An estate plan includes your will as well as any other directions on how you want your assets distributed after your death. It also includes documents that govern how you will be cared for, medically and financially, if you become unable to make your own decisions in the future.
You must be over 18 and have mental capacity to implement the legal documents that make up your estate plan. Key documents include:
Superannuation death nominations
Powers of attorney
Power of guardianship
Advance health directive
A will only takes effect when you die.

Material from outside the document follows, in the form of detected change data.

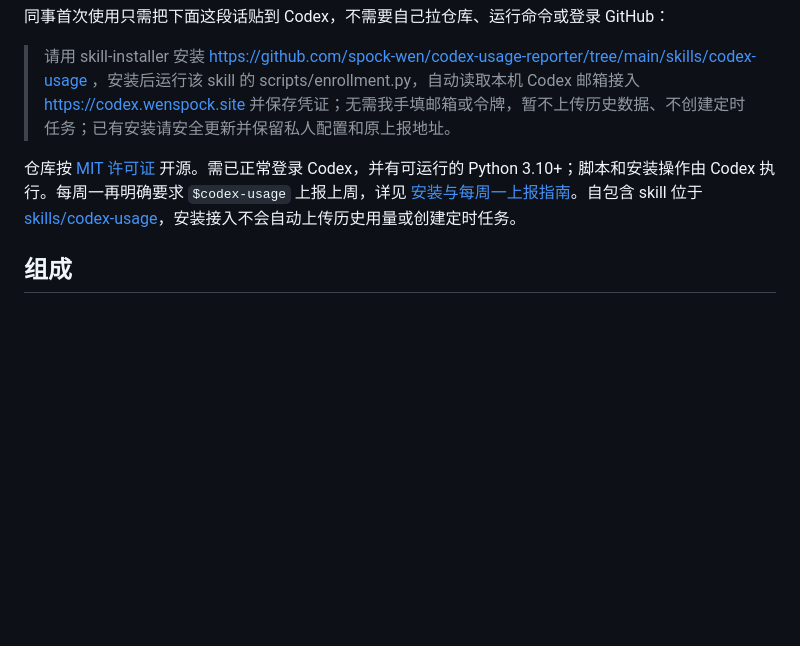
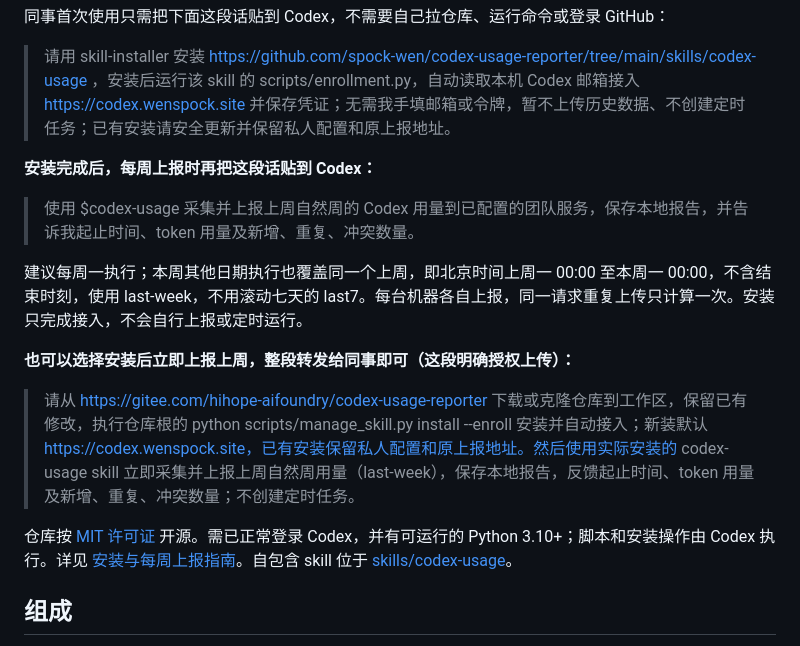
Before and after one commit to spock-wen/codex-usage-reporter, a Markdown page: README.md, the part around the change. Rendered like a GitHub page; blank space fills up the shorter version.

```diff
--- a/README.md
+++ b/README.md
@@ -10,7 +10,17 @@
 
 > 请用 skill-installer 安装 https://github.com/spock-wen/codex-usage-reporter/tree/main/skills/codex-usage ，安装后运行该 skill 的 scripts/enrollment.py，自动读取本机 Codex 邮箱接入 https://codex.wenspock.site 并保存凭证；无需我手填邮箱或令牌，暂不上传历史数据、不创建定时任务；已有安装请安全更新并保留私人配置和原上报地址。
 
-仓库按 [MIT 许可证](LICENSE) 开源。需已正常登录 Codex，并有可运行的 Python 3.10+；脚本和安装操作由 Codex 执行。每周一再明确要求 `$codex-usage` 上报上周，详见 [安装与每周一上报指南](docs/colleague-guide.md)。自包含 skill 位于 [skills/codex-usage](skills/codex-usage/SKILL.md)，安装接入不会自动上传历史用量或创建定时任务。
+**安装完成后，每周上报时再把这段话贴到 Codex：**
+
+> 使用 $codex-usage 采集并上报上周自然周的 Codex 用量到已配置的团队服务，保存本地报告，并告诉我起止时间、token 用量及新增、重复、冲突数量。
+
+建议每周一执行；本周其他日期执行也覆盖同一个上周，即北京时间上周一 00:00 至本周一 00:00，不含结束时刻，使用 last-week，不用滚动七天的 last7。每台机器各自上报，同一请求重复上传只计算一次。安装只完成接入，不会自行上报或定时运行。
+
+**也可以选择安装后立即上报上周，整段转发给同事即可（这段明确授权上传）：**
+
+> 请从 https://gitee.com/hihope-aifoundry/codex-usage-reporter 下载或克隆仓库到工作区，保留已有修改，执行仓库根的 python scripts/manage_skill.py install --enroll 安装并自动接入；新装默认 https://codex.wenspock.site，已有安装保留私人配置和原上报地址。然后使用实际安装的 codex-usage skill 立即采集并上报上周自然周用量（last-week），保存本地报告，反馈起止时间、token 用量及新增、重复、冲突数量；不创建定时任务。
+
+仓库按 [MIT 许可证](LICENSE) 开源。需已正常登录 Codex，并有可运行的 Python 3.10+；脚本和安装操作由 Codex 执行。详见 [安装与每周上报指南](docs/colleague-guide.md)。自包含 skill 位于 [skills/codex-usage](skills/codex-usage/SKILL.md)。
 
 ## 组成
 
```
Also changed, not shown: docs/colleague-guide.md (+21 -11 lines).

It can cover things like how your assets will be distributed, who will look after your children if they are still minors, what trusts you want established, who will assume directorship of companies/businesses that you are involved in, how much money you would like donated to charities and even instructions about your funeral.
If you die without a will or your will is found to be invalid, a court appointed administrator will distribute your assets based on a pre-determined formula, which may have very different results than you may have intended.
If you die without a valid will and don’t have any living relatives, your assets go to the state government.
If you have made a binding nomination in your superannuation or insurance policies, the beneficiaries named will override anyone mentioned in your will.
There are steps we can take to help you ensure your assets end up with the people you intend.
A testamentary trust is a trust that can be included in a will that can only come into effect upon the death of the maker of the will.
Here are some reasons why you would create a testamentary trust:
The beneficiaries are minors (under 18 – 21 years old)
The beneficiaries have diminished mental capacity or health issues
You do not trust the beneficiary to use their inheritance wisely
You do not want family assets split as part of a divorce settlement
You have a blended family and wish to ensure a fair distribution of assets after your death
You wish to create a life tenancy
You do not want family assets to become part of bankruptcy proceedings
Additional considerations while you are alive
We strongly recommend that your estate plan includes an Enduring Power of Attorney and an Appointment of Enduring Guardian, which are documents that operate while you are alive and give legal authority to a designated person or persons to manage your financial and health matters in the event that you become of unsound mind or are simply unable to look after yourself, for whatever reason.
You can also prepare an Advance Healthcare Directive to assist your legal appointees and family when making difficult decisions regarding medical treatment and related matters when you have lost your capacity to make those decisions for yourself. Having an Advance Healthcare Directive in place can overcome conflict and stress in difficult situations where the views of loved ones are often divergent and may not align with your own personal wishes. They also allow you to take control of your future health decisions while you still have the mental capacity to do so.
Review of your Estate Plan:
You may have already established an estate plan, however our view is that it is an ongoing process, not a one-time event. Your plan should be regularly reviewed and updated with your solicitor, as your family and financial situations (and laws) change over your lifetime.
We recommend reviewing your estate plan on a 5 yearly basis as a minimum, especially in the following circumstances:
Purchase or sale of property
Purchase or sale of business/shares
Entering a marriage or de facto relationship
Divorce and separation
Death of your spouse (married or de facto)
Call us on 07 5536 3055 to make a no-obligation appointment with one of our solicitors.
Cost Free Initial Consultation
If you are interested in knowing more about how we might be able to assist you, please call 07 5536 3055 to make a cost free initial, 40 minute consultation with our Principal, Mr Jim Wilson.